→ AVAILABLE DATA
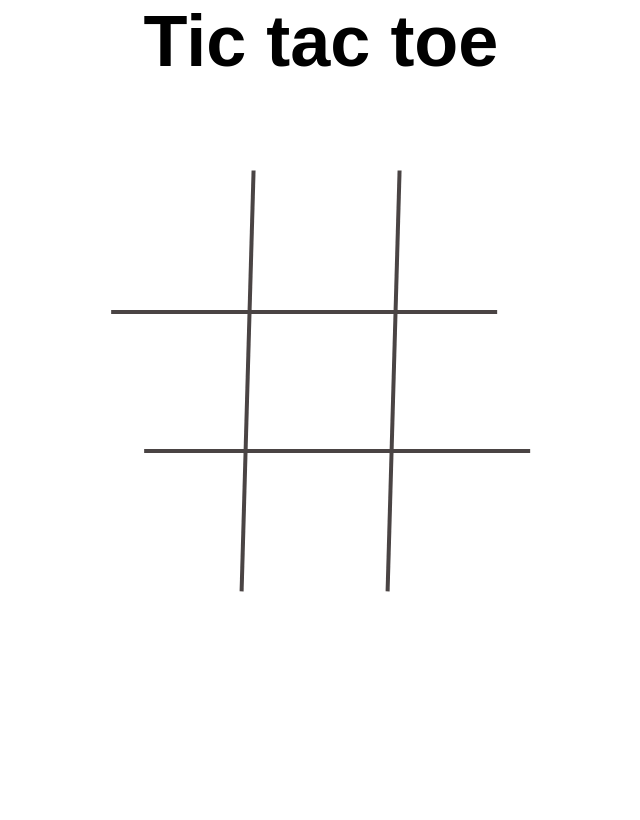
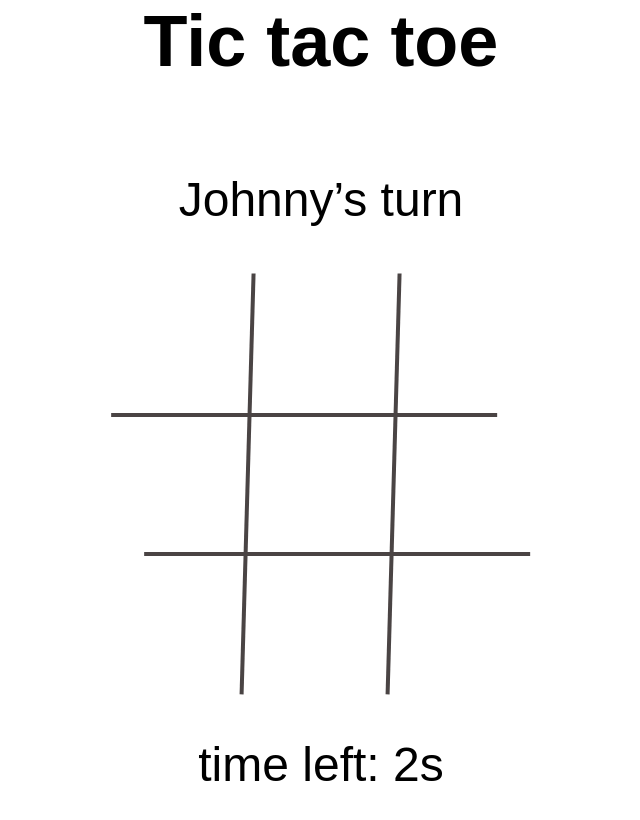
Before and after one commit to voromahery/tic-tac-toe, a React (Create React App) app: page / in a window 1280 px wide. Shown: the top 820 px of the page, without its empty margins (319-959 px from the left). Built offline with nearby package versions, Linux system fonts and the light colour scheme.

Commit message:
Aligns texts on the center

```diff
--- a/src/App.css
+++ b/src/App.css
@@ -16,7 +16,7 @@ button, .cell {
   cursor: pointer;
 }
 
-.board, input {
+.board, input, .started-wrapper {
   font-size: 48px;
 }
 
@@ -79,6 +79,10 @@ button, .cell {
   margin-bottom: 47px;
   margin-top: 31.32px;
  }
+
+.started-wrapper {
+  text-align: center;
+}
 
  .board-container {
   position: relative;
--- a/src/pages/StartedGame.tsx
+++ b/src/pages/StartedGame.tsx
@@ -8,7 +8,9 @@ import React from "react";
 
 export default function StartedGame(){
     return(
-        <div className='board-container'>
+<div className='started-wrapper'>
+    <p className='player-to-play'>Johnny’s turn</p>
+<div className='board-container'>
             <div className="vertical-border left"></div>
             <div data-cell-index="0" className="cell 0"></div>
             <div data-cell-index="1" className="cell 1"></div>
@@ -23,5 +25,7 @@ export default function StartedGame(){
             <div data-cell-index="8" className="cell 8"></div>
             <div className="vertical-border right"></div>
         </div>
+        <p className='remaining-time'>time left: 2s</p>
+</div>
     )
 }
```
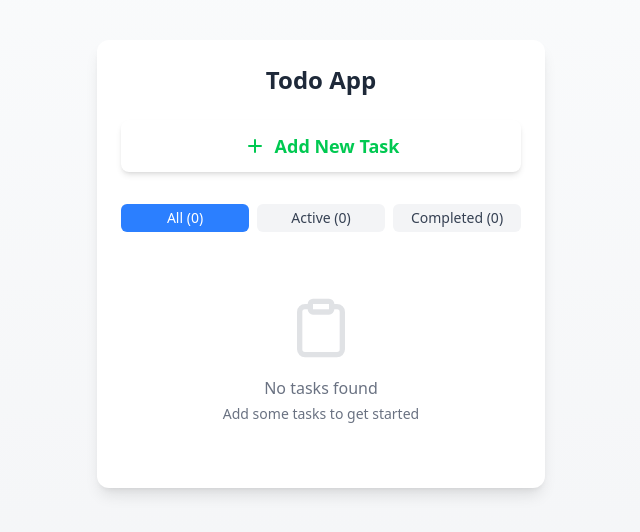
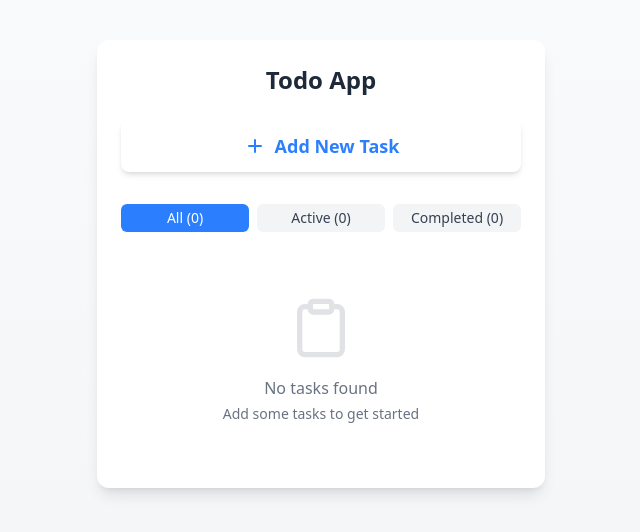
Before and after one commit to ayturulyumer/SKYEYSTUDIO-TODO-APP, a React (Vite) app in the folder client/: page / in a window 1280 px wide. Shown: the top 532 px of the page, without its empty margins (319-959 px from the left). Built offline with nearby package versions, Linux system fonts and the light colour scheme.

Commit message:
style: change button color

```diff
--- a/client/components/TaskForm.jsx
+++ b/client/components/TaskForm.jsx
@@ -22,7 +22,7 @@ export default function TaskForm() {
             {!isOpen ? (
                 <button
                     onClick={() => setIsOpen(true)}
-                    className="w-full bg-white dark:bg-gray-800 shadow-md rounded-lg px-4 py-3 flex items-center justify-center text-green-500 hover:bg-gray-50 dark:hover:bg-black/50 transition-colors duration-200"
+                    className="w-full bg-white dark:bg-gray-800 shadow-md rounded-lg px-4 py-3 flex items-center justify-center text-blue-500 hover:bg-gray-50 dark:hover:bg-black/50 transition-colors duration-200"
                 >
                     <svg
                         xmlns="http://www.w3.org/2000/svg"
```
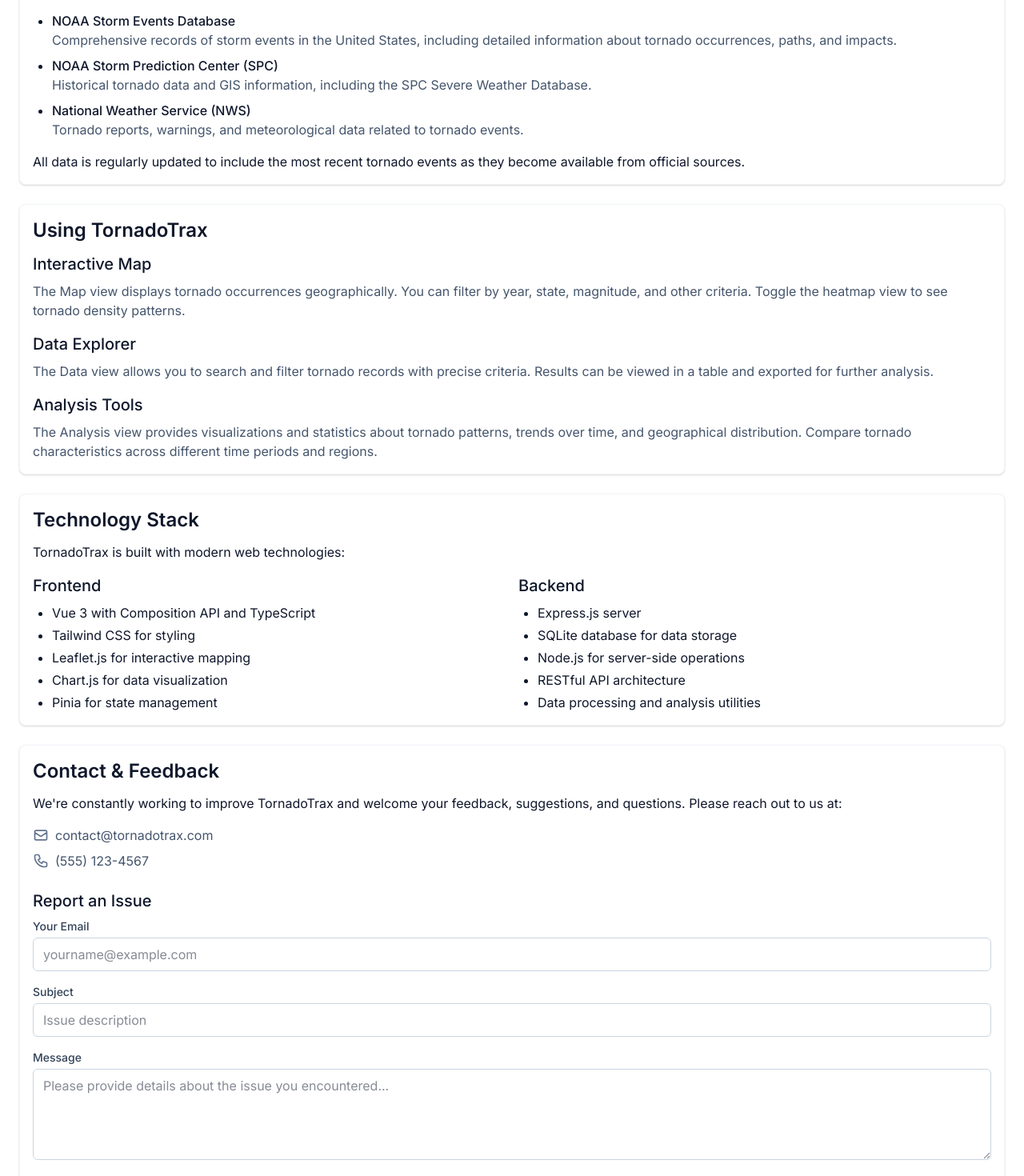
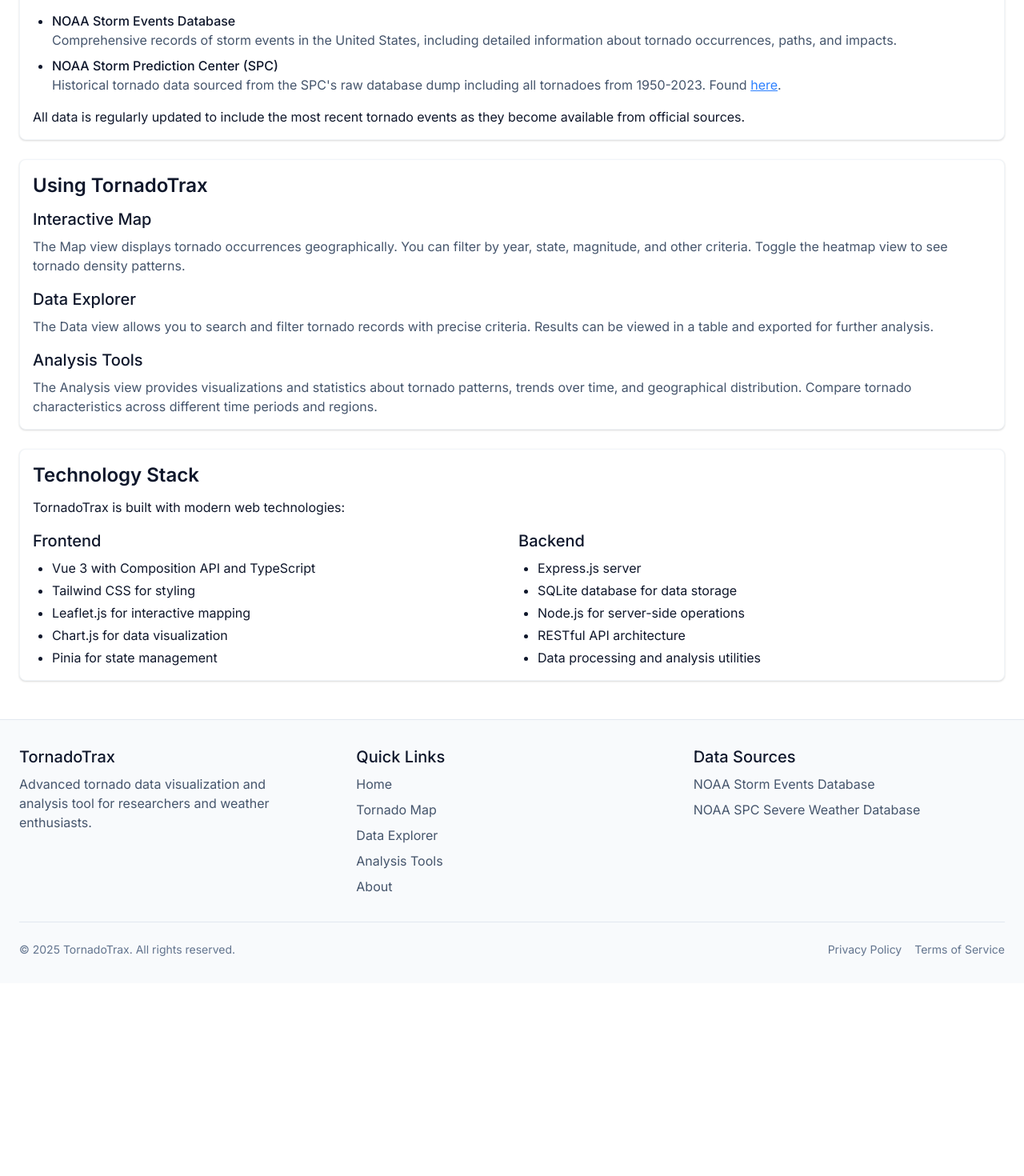
Before and after one commit to nodesleep/tornadotrax, a Vue app: page /about in a window 1280 px wide. Shown: the part 500-1970 px from the top of the page at 80% size. After the commit the page ends 1729 px from the top, so only its background shows below. Built offline with nearby package versions, Linux system fonts and the light colour scheme.

Commit message:
Removed placeholder text from AboutView

```diff
--- a/src/views/AboutView.vue
+++ b/src/views/AboutView.vue
@@ -42,15 +42,14 @@
         <li>
           <span class="font-medium">NOAA Storm Prediction Center (SPC)</span>
           <p class="text-primary-600">
-            Historical tornado data and GIS information, including the SPC
-            Severe Weather Database.
-          </p>
-        </li>
-        <li>
-          <span class="font-medium">National Weather Service (NWS)</span>
-          <p class="text-primary-600">
-            Tornado reports, warnings, and meteorological data related to
-            tornado events.
+            Historical tornado data sourced from the SPC's raw database dump
+            including all tornadoes from 1950-2023. Found
+            <a
+              href="https://www.spc.noaa.gov/wcm/data/1950-2023_all_tornadoes.csv"
+              target="_blank"
+              class="text-blue-500 underline"
+              >here</a
+            >.
           </p>
         </li>
       </ul>
@@ -123,125 +122,6 @@
         </div>
       </div>
     </div>
-
-    <div class="card">
-      <h2 class="text-xl font-semibold mb-4">Contact & Feedback</h2>
-      <p class="mb-4">
-        We're constantly working to improve TornadoTrax and welcome your
-        feedback, suggestions, and questions. Please reach out to us at:
-      </p>
-
-      <div class="flex items-center mb-2">
-        <svg
-          xmlns="http://www.w3.org/2000/svg"
-          class="h-5 w-5 text-primary-500 mr-2"
-          fill="none"
-          viewBox="0 0 24 24"
-          stroke="currentColor"
-        >
-          <path
-            stroke-linecap="round"
-            stroke-linejoin="round"
-            stroke-width="2"
-            d="M3 8l7.89 5.26a2 2 0 002.22 0L21 8M5 19h14a2 2 0 002-2V7a2 2 0 00-2-2H5a2 2 0 00-2 2v10a2 2 0 002 2z"
-          />
-        </svg>
-        <span class="text-primary-600">contact@tornadotrax.com</span>
-      </div>
-
-      <div class="flex items-center">
-        <svg
-          xmlns="http://www.w3.org/2000/svg"
-          class="h-5 w-5 text-primary-500 mr-2"
-          fill="none"
-          viewBox="0 0 24 24"
-          stroke="currentColor"
-        >
-          <path
-            stroke-linecap="round"
-            stroke-linejoin="round"
-            stroke-width="2"
-            d="M3 5a2 2 0 012-2h3.28a1 1 0 01.948.684l1.498 4.493a1 1 0 01-.502 1.21l-2.257 1.13a11.042 11.042 0 005.516 5.516l1.13-2.257a1 1 0 011.21-.502l4.493 1.498a1 1 0 01.684.949V19a2 2 0 01-2 2h-1C9.716 21 3 14.284 3 6V5z"
-          />
-        </svg>
-        <span class="text-primary-600">(555) 123-4567</span>
-      </div>
-
-      <div class="mt-6">
-        <h3 class="text-lg font-medium mb-3">Report an Issue</h3>
-        <form @submit.prevent="submitForm" class="space-y-4">
-          <div>
-            <label
-              for="email"
-              class="block text-sm font-medium text-primary-700 mb-1"
-              >Your Email</label
-            >
-            <input
-              id="email"
-              v-model="form.email"
-              type="email"
-              class="input"
-              placeholder="yourname@example.com"
-              required
-            />
-          </div>
-
-          <div>
-            <label
-              for="subject"
-              class="block text-sm font-medium text-primary-700 mb-1"
-              >Subject</label
-            >
-            <input
-              id="subject"
-              v-model="form.subject"
-              type="text"
-              class="input"
-              placeholder="Issue description"
-              required
-            />
-          </div>
-
-          <div>
-            <label
-              for="message"
-              class="block text-sm font-medium text-primary-700 mb-1"
-              >Message</label
-            >
-            <textarea
-              id="message"
-              v-model="form.message"
-              rows="4"
-              class="input"
-              placeholder="Please provide details about the issue you encountered..."
-              required
-            ></textarea>
-          </div>
-
-          <div>
-            <button
-              type="submit"
-              class="btn btn-primary"
-              :disabled="isSubmitting"
-            >
-              <span
-                v-if="isSubmitting"
-                class="inline-block animate-spin h-4 w-4 border-t-2 border-b-2 border-white rounded-full mr-2"
-              ></span>
-              Submit
-            </button>
-          </div>
-        </form>
-
-        <div
-          v-if="formSubmitted"
-          class="mt-4 p-3 bg-green-50 text-green-700 rounded-md"
-        >
-          Thank you for your feedback! We'll review your report and get back to
-          you soon.
-        </div>
-      </div>
-    </div>
   </div>
 </template>
 
```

→ WORK INSTRUCTIONS
Scan the records above and report every line with the string "primary".

→ SOLUTION FOR THIS EXERCISE
           <p class="text-primary-600">
-          <p class="text-primary-600">
-          class="h-5 w-5 text-primary-500 mr-2"
-        <span class="text-primary-600">contact@tornadotrax.com</span>
-          class="h-5 w-5 text-primary-500 mr-2"
-        <span class="text-primary-600">(555) 123-4567</span>
-              class="block text-sm font-medium text-primary-700 mb-1"
-              class="block text-sm font-medium text-primary-700 mb-1"
-              class="block text-sm font-medium text-primary-700 mb-1"
-              class="btn btn-primary"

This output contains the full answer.